How to take control of your work overload
Expectations for employee productivity seem to continually be on the rise. As expectations move from being high to unrealistic, the resulting stress can be unhealthy, unproductive and fairly unpleasant for everyone in the office. Here are a few helpful hints on how you can take control of your work overload.
Hint no.1: Take a look at the big picture
Before you start stressing and telling yourself and everyone around you how much work you have to do, step back and look at the big picture. Are there external factors that are playing into your stress level? Is it just you or are other people in the department or company feeling overwhelmed? If there are no external factors and coworkers appear to managing their stress levels, you may need to decide if you are up for the challenge your current job has set for you - and if not, you might need to seriously consider changing jobs. Having the big picture in mind will give you a better sense of where the problem actually lies.
Hint no.2: Do some problem solving
Once you have a clear idea of where the problem lies you need to think about how this problem can be solved. Does it require a change in your work processes or how you are prioritising tasks? Does it lie in your ability to delegate? Can you identify some projects that you are spending a majority of your time on but that aren't producing results? Again, figure out whether you are looking at a personal problem or one that is affecting everyone who is working around you. Maybe the solution lies in a departmental re-structure or tasks and responsibilities.
Hint no.3: Record your time
Even if it is not normal procedure to record your time for the various tasks you have - do it anyway. This will help you to fully understand where the majority of your time is being spent (and maybe wasted). It will also provide a realistic evaluation of your time that can be used as verification for your manager or human resources if asked about your level of production. Don't focus only on over-time, but where all of your time is being spent.
Hint no.4: Communicate with your manager
Managers cannot read minds.

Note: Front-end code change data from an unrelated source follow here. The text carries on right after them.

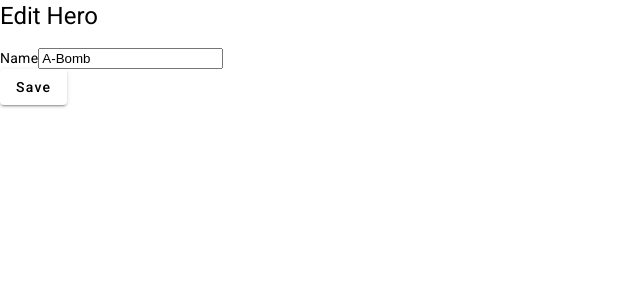
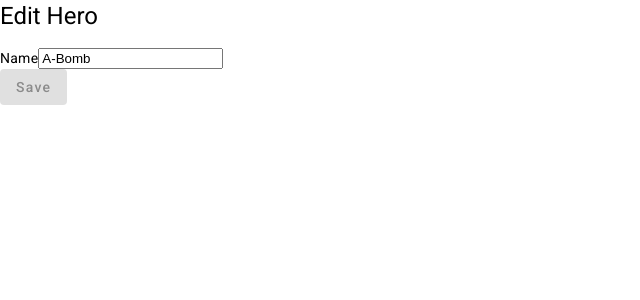
Before and after one commit to killian2301/heroesApp, an Angular app: page /heroes/1/edit in a window 1280 px wide. Shown: the top 300 px of the page, without its empty margins (0-640 px from the left). Built offline with nearby package versions, Linux system fonts and the light colour scheme; data requests are answered from the project's data file.

Commit message:
bug: can save an unedited hero

```diff
--- a/src/app/features/heroes/components/hero-form/hero-form.component.html
+++ b/src/app/features/heroes/components/hero-form/hero-form.component.html
@@ -13,6 +13,6 @@
   <app-button
     label="Save"
     (click)="onSubmit()"
-    [disabled]="heroForm.invalid"
+    [disabled]="heroForm.invalid || heroForm.pristine"
   ></app-button>
 }
--- a/src/app/features/heroes/components/hero-form/hero-form.component.ts
+++ b/src/app/features/heroes/components/hero-form/hero-form.component.ts
@@ -42,7 +42,7 @@ export class HeroFormComponent implements OnChanges {
   }
   getEmptyForm(): FormGroup {
     return this.fb.group({
-      id: ['', Validators.required],
+      id: [''],
       name: ['', Validators.required],
     });
   }
```
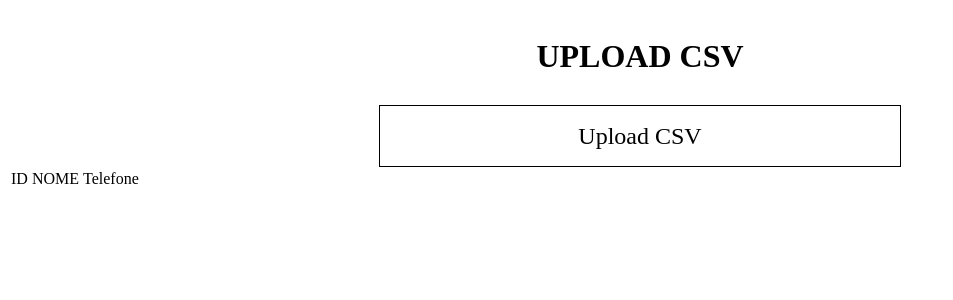
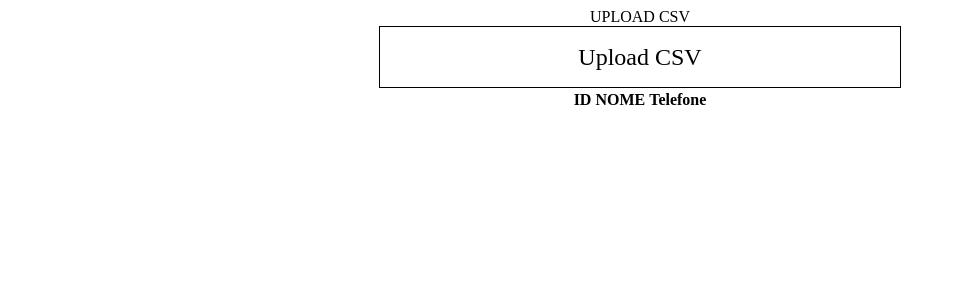
Before and after one commit to jjromary/upload_csv, a React (Create React App) app: page / in a window 1280 px wide. Shown: the top 300 px of the page, without its empty margins (0-953 px from the left). Built offline with nearby package versions, Linux system fonts and the light colour scheme.

Commit message:
componentização(precisa de revisão)

```diff
--- a/package.json
+++ b/package.json
@@ -10,6 +10,7 @@
     "react": "^17.0.2",
     "react-dom": "^17.0.2",
     "react-scripts": "5.0.0",
+    "sass": "^1.49.7",
     "web-vitals": "^2.1.0"
   },
   "scripts": {
--- a/src/App.js
+++ b/src/App.js
@@ -1,58 +1,19 @@
-import React, { useState } from "react";
+import React from "react";
 import "./styles/style.css";
-import { parse } from "papaparse";
+import { Header } from "./components/header";
+import { DragDrop } from "./components/drag_drop";
 
 export default function App() {
-  const [active, setActive] = useState(false);
-  const [contacts, setContacts] = useState([]);
 
   return (
     <div>
       <div className="container">
-        <h1 className="title">UPLOAD CSV</h1>
-        <div
-          className="dropCsv"
-          style={{ borderColor: active ? "green" : "black" }}
-          onDragEnter={() => {
-            setActive(true);
-          }}
-          onDragLeave={() => {
-            setActive(false);
-          }}
-          onDragOver={(e) => {
-            e.preventDefault();
-          }}
-          onDrop={(e) => {
-            e.preventDefault();
-            setActive(false);
+        <Header />
+        <DragDrop />
 
-            Array.from(e.dataTransfer.files)
-              .filter((file) => file.type === "text/csv")
-              .forEach(async (file) => {
-                const text = await file.text();
-                const result = parse(text, { header: true });
-                setContacts((existing) =>  [...existing, ...result.data ]);
-              });
-          }}
-        >
-          Upload CSV
-        </div>
       </div>
 
-      <table>
-            <tr>
-              <td>ID</td>
-              <td>NOME</td>
-              <td>Telefone</td>
-            </tr>
-        {contacts.map((contact) => (
-            <tr key={contact.id} >
-              <td>{contact.id}</td>
-              <td>{contact.nome}</td>
-              <td>{contact.telefone}</td>
-            </tr>
-        ))}
-      </table>
+
     </div>
   );
 }
--- /dev/null
+++ b/src/components/drag_drop/index.js
@@ -0,0 +1,44 @@
+import React, { useState } from "react";
+import { parse } from "papaparse";
+import { DataTable } from "../table";
+
+
+export function DragDrop(){
+    const [active, setActive] = useState(false);
+    const [contacts, setContacts] = useState([]);
+
+    return(
+        <>
+        <div
+          className="dropCsv"
+          style={{ borderColor: active ? "green" : "black" }}
+          onDragEnter={() => {
+            setActive(true);
+          }}
+          onDragLeave={() => {
+            setActive(false);
+          }}
+          onDragOver={(e) => {
+            e.preventDefault();
+          }}
+          onDrop={(e) => {
+            e.preventDefault();
+            setActive(false);
+
+            Array.from(e.dataTransfer.files)
+              .filter((file) => file.type === "text/csv")
+              .forEach(async (file) => {
+                const text = await file.text();
+                const result = parse(text, { header: true });
+                setContacts((existing) =>  [...existing, ...result.data ]);
+              });
+          }}
+        >
+          Upload CSV
+        </div>
+
+        <DataTable contato={contacts}/>
+
+        </>
+    )
+}
--- /dev/null
+++ b/src/components/header/index.js
@@ -0,0 +1,9 @@
+import React from "react";
+
+export function Header(){
+    return(
+        <div>
+            <span>UPLOAD CSV</span>
+        </div>
+    )
+}
--- /dev/null
+++ b/src/components/table/index.js
@@ -0,0 +1,22 @@
+import React from "react";
+
+export function DataTable(props) {
+  return (
+    <table>
+      <tbody>
+      <tr>
+        <th>ID</th>
+        <th>NOME</th>
+        <th>Telefone</th>
+      </tr>
+      {props.contato.map((contact) => (
+          <tr key={contact.id}>
+            <td>{contact.id}</td>
+            <td>{contact.nome}</td>
+            <td>{contact.telefone}</td>
+          </tr>
+      ))}
+        </tbody>
+    </table>
+  );
+}
```
Also changed, not shown: 1 other file (tests, documents, lock files or other folders).
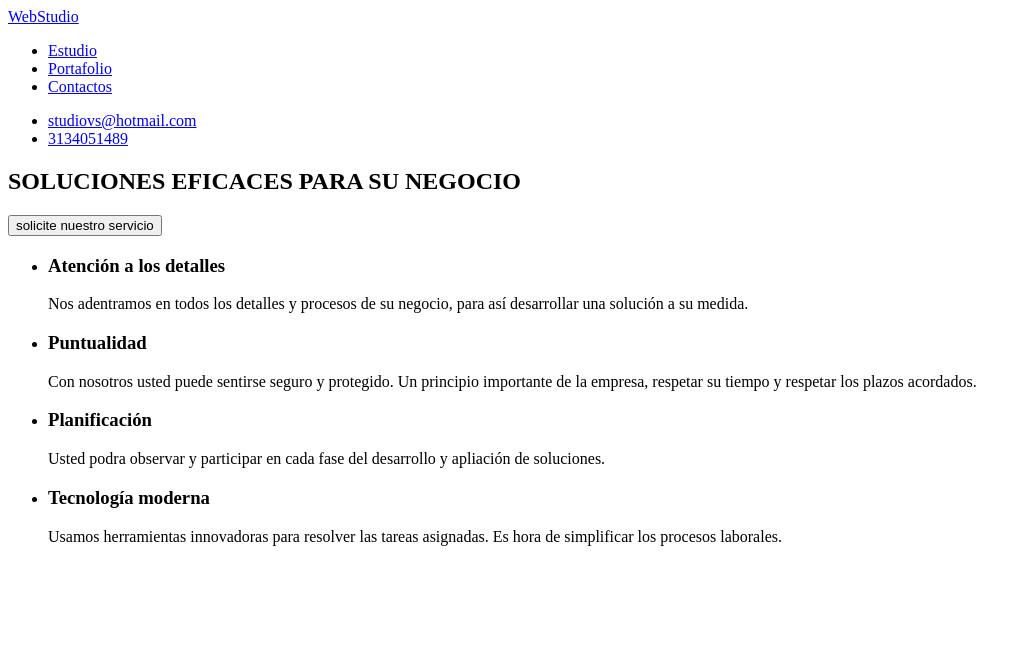
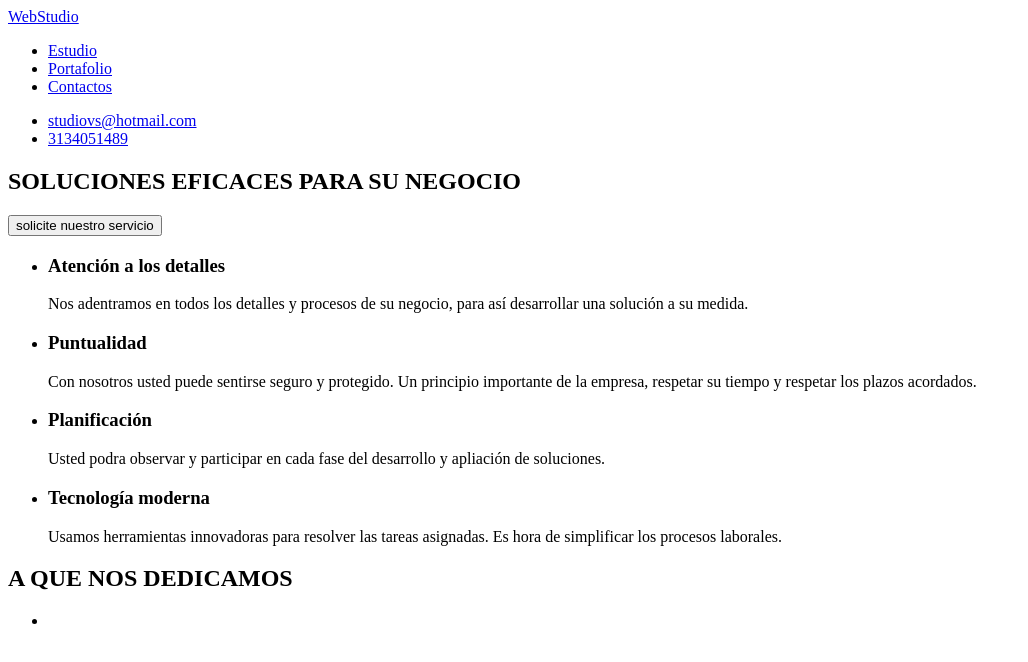
Before and after one commit to laucas830/practicajosetarea1, a plain HTML site: page index.html in a window 1280 px wide. Shown: the whole page, without its empty margins (0-1028 px from the left). Drawn offline with Linux system fonts and the light colour scheme.

Commit message:
imagenes
carga de imagenes

```diff
--- a/index.html
+++ b/index.html
@@ -59,6 +59,15 @@
           </li>
         </ul>
       </section>
+      <section>
+        <h2>A QUE NOS DEDICAMOS</h2>
+        <ul>
+          <li>
+            <img src="" alt="" />
+          </li>
+        </ul>
+        <ul></ul>
+      </section>
     </main>
   </body>
 </html>
```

Approach your boss with an empathetic approach. Try to find out what kind of pressure they are under that has caused them to set such unreasonable targets. Refuse to feel guilty and be assertive - as long as you have the evidence to prove that you are being overworked. Don't start with 'I can't do this anymore,' but try something like, 'I know that you want more but there is a problem that I would like to discuss with you,' and set out all of the problems that you have identified. Put it in a factual way and propose a solution - but also be clear on any potential consequences if you are unable to get the help you need.
Hint no.5: Take care of yourself
Food, sleep and exercise are top priorities if you want to perform at your best. Put these elements above everything else. If your body is not at its best, then your mind won't be at its best, and you will be more unproductive than if you had taken that hour at lunch to get some exercise and fresh air.